After studying illustration at Moore College of Art & Design in Philadelphia, Cianciulli worked as a graphic designer for a music venue, where she was also tasked with replicating or restoring old signs. A self-taught signpainter growing in confidence, she eventually went solo. “I wanted to pay homage to handpainted signs in Philadelphia, using techniques from mid-century American advertising,” she said. “Handpainted signs are all about pure craftsmanship, and I knew I had what it took to do it.” She rented a space that had been vacant for 15-20 years as the original location for Super Signs. After spending a few years operating Super Signs as a sole proprietor, Cianciulli redesignated Super Signs as an LLC in 2017, the first woman-owned sign business in Philadelphia. According to Cianciulli, she endured rough moments breaking into what is a male-dominated industry, but believes her hard work and talent has guided her to the success that she has achieved.

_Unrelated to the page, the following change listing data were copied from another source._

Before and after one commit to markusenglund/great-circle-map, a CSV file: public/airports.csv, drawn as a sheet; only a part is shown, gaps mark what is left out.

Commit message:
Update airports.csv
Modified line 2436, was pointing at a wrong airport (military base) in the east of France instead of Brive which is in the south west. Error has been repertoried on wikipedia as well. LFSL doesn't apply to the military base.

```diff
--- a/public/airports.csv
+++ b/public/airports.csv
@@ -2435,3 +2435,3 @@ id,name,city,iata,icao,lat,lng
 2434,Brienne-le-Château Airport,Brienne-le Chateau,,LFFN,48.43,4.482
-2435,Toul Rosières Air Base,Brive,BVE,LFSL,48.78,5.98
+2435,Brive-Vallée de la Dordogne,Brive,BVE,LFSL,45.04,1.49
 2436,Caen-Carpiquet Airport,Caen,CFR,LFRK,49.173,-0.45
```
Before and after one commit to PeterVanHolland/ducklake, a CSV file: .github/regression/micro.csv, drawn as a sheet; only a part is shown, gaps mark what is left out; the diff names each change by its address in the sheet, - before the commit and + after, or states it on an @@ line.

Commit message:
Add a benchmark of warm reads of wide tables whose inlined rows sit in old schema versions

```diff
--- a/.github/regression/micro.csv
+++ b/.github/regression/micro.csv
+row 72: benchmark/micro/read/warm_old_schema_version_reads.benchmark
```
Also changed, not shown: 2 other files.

While she studied at Moore College, Cianciulli had a difficult time securing her required internship. She never forgot that after Super Signs took off. “I made sure I took women from the school that I went to and showed them the ropes,” she said. “I pull 8-10 jobs a week in Philadelphia, which is hard while I’m out here, so I give them to girls that interned under me.” Before moving to California, Cianciulli won the YPTC Emerging Entrepreneurs’ Business Plan Competition after being selected from Moore College alumni to take classes at the prestigious Wharton School of the University of Pennsylvania.
As part of her plan to ensure she would have consistent work prior to moving to LA, Cianciulli called the union for set painters and sign writers, which she said is “impossible to get into,” before jokingly adding, “it’s like trying to get into the mob.” Cianciulli called at the opportune time, however, as one of the main union reps was walking by while Cianciulli was on the phone with a secretary. Cianciulli sent over her portfolio and received a call back in five minutes, with the union rep saying, “We’ll do whatever it takes to get you out here.” Cianciulli has risen fast in the union, having already served as both an ‘entry-level’ and ‘journeyman’ sign writer. “It’s hustle,” she said. “I started at a young age and went for it. Nothing deterred me away from it.”
This article has been edited.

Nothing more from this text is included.